FUKUOKA – More than 1,100 people are still living in temporary housing as Kyushu on Thursday marked the first year since a record heavy rainfall of 129.5 millimeters in a single hour poured upon Asakura, Fukuoka Prefecture.
Over 40 people lost their lives, and two people are still missing in Asakura.
“I will do my utmost to create a safe community … taking lessons from the disaster,” Asakura Mayor Yuji Hayashi said during the city’s memorial ceremony Thursday.
Yoichi Inoue, 58, who lost his parents in the disaster, looked back with sorrow.
“I’ve lost my home and the landscape of my hometown has changed. I still can’t accept that reality. I learned the hard way that anyone can be personally affected by a natural disaster,” Inoue said.
The city and the nearby village of Toho plan to build some 100 public housing units for people affected by the disaster by the summer of 2019.
Officials in Hita, Oita Prefecture, are also planning to have public housing built for victims of the disaster.
Operations to remove large amounts of soil and tree debris, washed down by floodwaters, have been making steady progress.
About two-thirds of debris totaling 200,000 tons of tree trunks and branches has been removed in Fukuoka Prefecture. The removal operation in mountainous areas is slated to finish by the end of the fiscal year.
The removal of soil on roads and in rivers is almost finished in the prefecture.
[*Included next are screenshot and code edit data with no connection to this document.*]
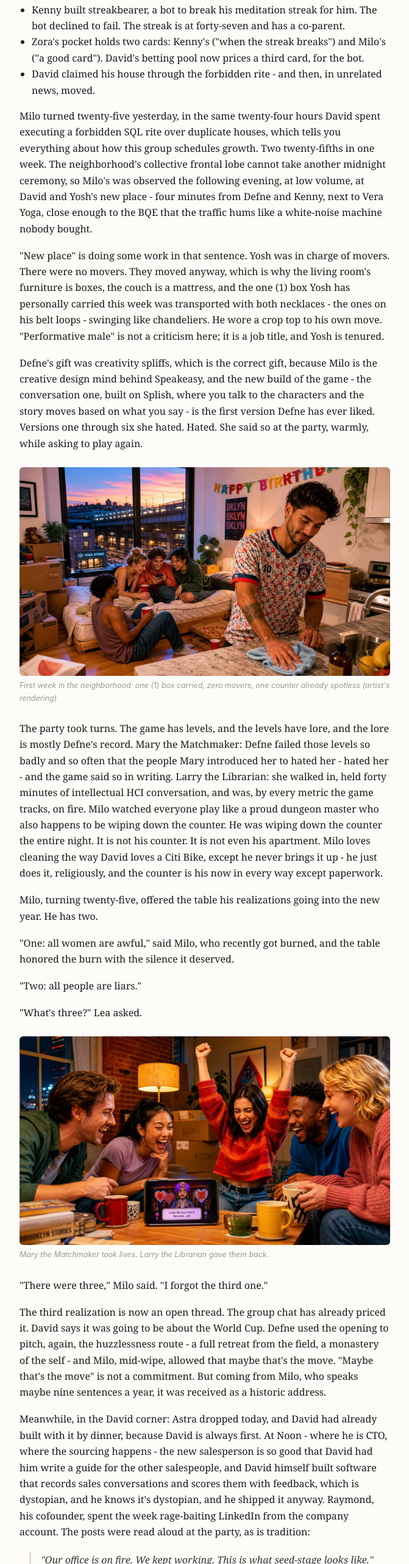
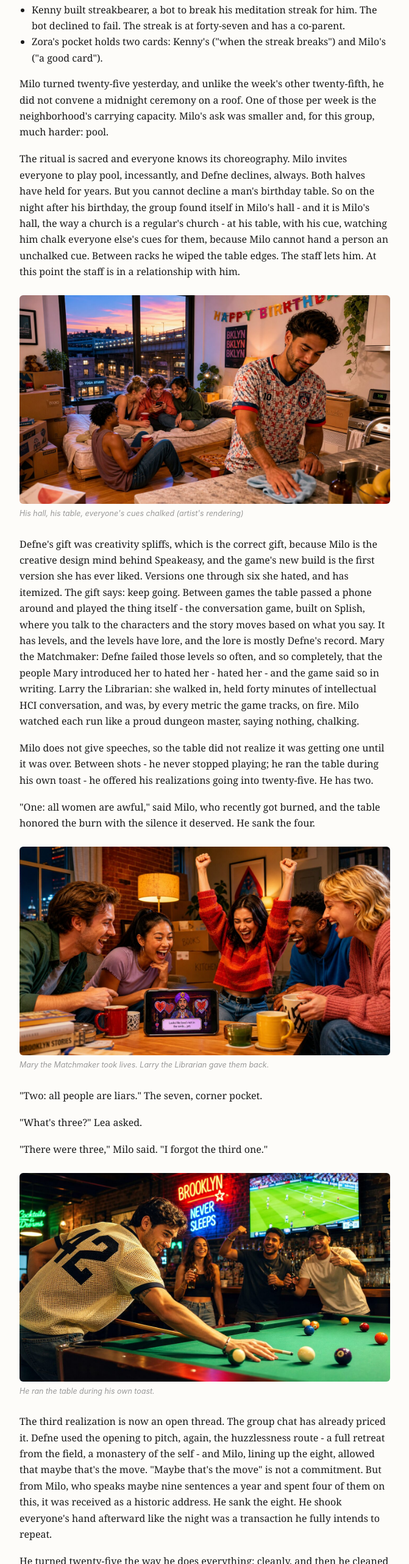
Before and after one commit to defnegenc/slopstack-stories, a plain HTML site: page 2026-09-08-bonus.html in a window 1280 px wide. Shown: the part 236-2800 px from the top of the page at 61% size, without its empty margins (304-975 px from the left). Drawn offline with Linux system fonts and the light colour scheme.

Commit message:
rewrite: milo bonus - pool hall, tight cast (agent)

```diff
--- a/2026-09-08-bonus.html
+++ b/2026-09-08-bonus.html
@@ -47,31 +47,21 @@
 <p><em>Previously, on the longest week in recorded Brooklyn history:</em></p>
 <ul>
 <li>Kenny built streakbearer, a bot to break his meditation streak for him. The bot declined to fail. The streak is at forty-seven and has a co-parent.</li>
-<li>Zora's pocket holds two cards: Kenny's ("when the streak breaks") and Milo's ("a good card"). David's betting pool now prices a third card, for the bot.</li>
-<li>David claimed his house through the forbidden rite - and then, in unrelated news, moved.</li>
+<li>Zora's pocket holds two cards: Kenny's ("when the streak breaks") and Milo's ("a good card").</li>
 </ul>
-<p>Milo turned twenty-five yesterday, in the same twenty-four hours David spent executing a forbidden SQL rite over duplicate houses, which tells you everything about how this group schedules growth. Two twenty-fifths in one week. The neighborhood's collective frontal lobe cannot take another midnight ceremony, so Milo's was observed the following evening, at low volume, at David and Yosh's new place - four minutes from Defne and Kenny, next to Vera Yoga, close enough to the BQE that the traffic hums like a white-noise machine nobody bought.</p>
-<p>"New place" is doing some work in that sentence. Yosh was in charge of movers. There were no movers. They moved anyway, which is why the living room's furniture is boxes, the couch is a mattress, and the one (1) box Yosh has personally carried this week was transported with both necklaces - the ones on his belt loops - swinging like chandeliers. He wore a crop top to his own move. "Performative male" is not a criticism here; it is a job title, and Yosh is tenured.</p>
-<p>Defne's gift was creativity spliffs, which is the correct gift, because Milo is the creative design mind behind Speakeasy, and the new build of the game - the conversation one, built on Splish, where you talk to the characters and the story moves based on what you say - is the first version Defne has ever liked. Versions one through six she hated. Hated. She said so at the party, warmly, while asking to play again.</p><figure><img src="img-2026-09-08-bonus-1.jpg" alt="First week in the neighborhood: one (1) box carried, zero movers, one counter already spotless (artist&#x27;s rendering)" loading="lazy"><figcaption>First week in the neighborhood: one (1) box carried, zero movers, one counter already spotless (artist&#x27;s rendering)</figcaption></figure>
-<p>The party took turns. The game has levels, and the levels have lore, and the lore is mostly Defne's record. Mary the Matchmaker: Defne failed those levels so badly and so often that the people Mary introduced her to hated her - hated her - and the game said so in writing. Larry the Librarian: she walked in, held forty minutes of intellectual HCI conversation, and was, by every metric the game tracks, on fire. Milo watched everyone play like a proud dungeon master who also happens to be wiping down the counter. He was wiping down the counter the entire night. It is not his counter. It is not even his apartment. Milo loves cleaning the way David loves a Citi Bike, except he never brings it up - he just does it, religiously, and the counter is his now in every way except paperwork.</p>
-<p>Milo, turning twenty-five, offered the table his realizations going into the new year. He has two.</p>
-<p>"One: all women are awful," said Milo, who recently got burned, and the table honored the burn with the silence it deserved.</p>
-<p>"Two: all people are liars."</p>
-<p>"What's three?" Lea asked.</p><figure><img src="img-2026-09-08-bonus-2.jpg" alt="Mary the Matchmaker took lives. Larry the Librarian gave them back." loading="lazy"><figcaption>Mary the Matchmaker took lives. Larry the Librarian gave them back.</figcaption></figure>
-<p>"There were three," Milo said. "I forgot the third one."</p>
-<p>The third realization is now an open thread. The group chat has already priced it. David says it was going to be about the World Cup. Defne used the opening to pitch, again, the huzzlessness route - a full retreat from the field, a monastery of the self - and Milo, mid-wipe, allowed that maybe that's the move. "Maybe that's the move" is not a commitment. But coming from Milo, who speaks maybe nine sentences a year, it was received as a historic address.</p>
-<p>Meanwhile, in the David corner: Astra dropped today, and David had already built with it by dinner, because David is always first. At Noon - where he is CTO, where the sourcing happens - the new salesperson is so good that David had him write a guide for the other salespeople, and David himself built software that records sales conversations and scores them with feedback, which is dystopian, and he knows it's dystopian, and he shipped it anyway. Raymond, his cofounder, spent the week rage-baiting LinkedIn from the company account. The posts were read aloud at the party, as is tradition:</p>
-<blockquote>
-<p>"Our office is on fire. We kept working. This is what seed-stage looks like."</p>
-<p>"A competitor offered my entire team double their salaries this morning. Nobody picked up. (We're hiring.)"</p>
-<p>"I don't believe in weekends. Rest is a Series A mindset."</p><figure><img src="img-2026-09-08-bonus-3.jpg" alt="42 on the back, the World Cup on the TV, table run twice." loading="lazy"><figcaption>42 on the back, the World Cup on the TV, table run twice.</figcaption></figure>
-</blockquote>
-<p>David insists engagement is up. David once bet on elections - historically, per the record - and some habits just change costumes.</p>
-<p>And Kenny gave Milo a website. For the game. It is a real website, and it was, technically, designed: the bottom section is Simile's scheme, one for one, the way a tribute band is technically a band. This is the pattern now. Kenny copied Poke's architecture for Splish and it didn't work, so he tried reversing the architecture - which makes no sense, which everyone said at the time, which he heard and nodded through - and then he was surprised it didn't work. Surprised. The man whose streak is co-held by an enlightened bot remains incapable of suspecting his own plans.</p>
-<p>After cake, Milo took everyone to play pool, because Milo always plays pool, and the invitation ritual is sacred, and for once nobody declined. He wore the 42 jersey - the woven one, from the brand he runs with Kenny and Faisan - and ran the table twice while explaining the World Cup draw to people who did not ask. He turned twenty-five the way he does everything: cleanly.</p>
-<p>His year opens with a game people finally love, a counter that isn't his, two realizations and a missing third, and the huzzlessness question on the table. Zora, reached for comment, said the third realization is in her pocket. She charged five dollars for saying so. It remains the best business model in the neighborhood.</p>
+<p>Milo turned twenty-five yesterday, and unlike the week's other twenty-fifth, he did not convene a midnight ceremony on a roof. One of those per week is the neighborhood's carrying capacity. Milo's ask was smaller and, for this group, much harder: pool.</p>
+<p>The ritual is sacred and everyone knows its choreography. Milo invites everyone to play pool, incessantly, and Defne declines, always. Both halves have held for years. But you cannot decline a man's birthday table. So on the night after his birthday, the group found itself in Milo's hall - and it is Milo's hall, the way a church is a regular's church - at his table, with his cue, watching him chalk everyone else's cues for them, because Milo cannot hand a person an unchalked cue. Between racks he wiped the table edges. The staff lets him. At this point the staff is in a relationship with him.</p><figure><img src="img-2026-09-08-bonus-1.jpg" alt="His hall, his table, everyone&#x27;s cues chalked (artist&#x27;s rendering)" loading="lazy"><figcaption>His hall, his table, everyone&#x27;s cues chalked (artist&#x27;s rendering)</figcaption></figure>
+<p>Defne's gift was creativity spliffs, which is the correct gift, because Milo is the creative design mind behind Speakeasy, and the game's new build is the first version she has ever liked. Versions one through six she hated, and has itemized. The gift says: keep going. Between games the table passed a phone around and played the thing itself - the conversation game, built on Splish, where you talk to the characters and the story moves based on what you say. It has levels, and the levels have lore, and the lore is mostly Defne's record. Mary the Matchmaker: Defne failed those levels so often, and so completely, that the people Mary introduced her to hated her - hated her - and the game said so in writing. Larry the Librarian: she walked in, held forty minutes of intellectual HCI conversation, and was, by every metric the game tracks, on fire. Milo watched each run like a proud dungeon master, saying nothing, chalking.</p>
+<p>Milo does not give speeches, so the table did not realize it was getting one until it was over. Between shots - he never stopped playing; he ran the table during his own toast - he offered his realizations going into twenty-five. He has two.</p>
+<p>"One: all women are awful," said Milo, who recently got burned, and the table honored the burn with the silence it deserved. He sank the four.</p><figure><img src="img-2026-09-08-bonus-2.jpg" alt="Mary the Matchmaker took lives. Larry the Librarian gave them back." loading="lazy"><figcaption>Mary the Matchmaker took lives. Larry the Librarian gave them back.</figcaption></figure>
+<p>"Two: all people are liars." The seven, corner pocket.</p>
+<p>"What's three?" Lea asked.</p>
+<p>"There were three," Milo said. "I forgot the third one."</p><figure><img src="img-2026-09-08-bonus-3.jpg" alt="He ran the table during his own toast." loading="lazy"><figcaption>He ran the table during his own toast.</figcaption></figure>
+<p>The third realization is now an open thread. The group chat has already priced it. Defne used the opening to pitch, again, the huzzlessness route - a full retreat from the field, a monastery of the self - and Milo, lining up the eight, allowed that maybe that's the move. "Maybe that's the move" is not a commitment. But from Milo, who speaks maybe nine sentences a year and spent four of them on this, it was received as a historic address. He sank the eight. He shook everyone's hand afterward like the night was a transaction he fully intends to repeat.</p>
+<p>He turned twenty-five the way he does everything: cleanly, and then he cleaned up after it.</p>
+<p>His year opens with a game people finally love, two realizations and a missing third, and the huzzlessness question on the table - the pool table, where it will stay, because he will be there, and so, whether they like it or not, will everyone he invites. Zora, reached for comment, said the third realization is in her pocket. She charged five dollars for saying so. It remains the best business model in the neighborhood.</p>
 <hr />
-<p><em>written with 100% organic, free-range slop. no counters were left uncleaned in the making of this episode</em></p>
+<p><em>written with 100% organic, free-range slop. no cues were left unchalked in the making of this episode</em></p>
   <footer>posted from the group chat - <a href="index.html">all episodes</a></footer>
 </main>
 </body>
```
Asakura plans to fully clear farmland of soil debris by the end of October in time for sowing wheat seeds.
In the wake of the disaster, officials in Asakura revised criteria for issuing evacuation advisories and instructions in April so that they will be issued in high-risk mountainous areas earlier than in others.
Toho also changed its guidelines on issuing evacuation advisories and instructions.
Kyushu Railway Co.’s Kyudai Line will resume full operations on July 14.
It remains unclear when services will resume on an affected part of the company’s Hitahikosan Line, where repairs are expected to cost about ¥7 billion.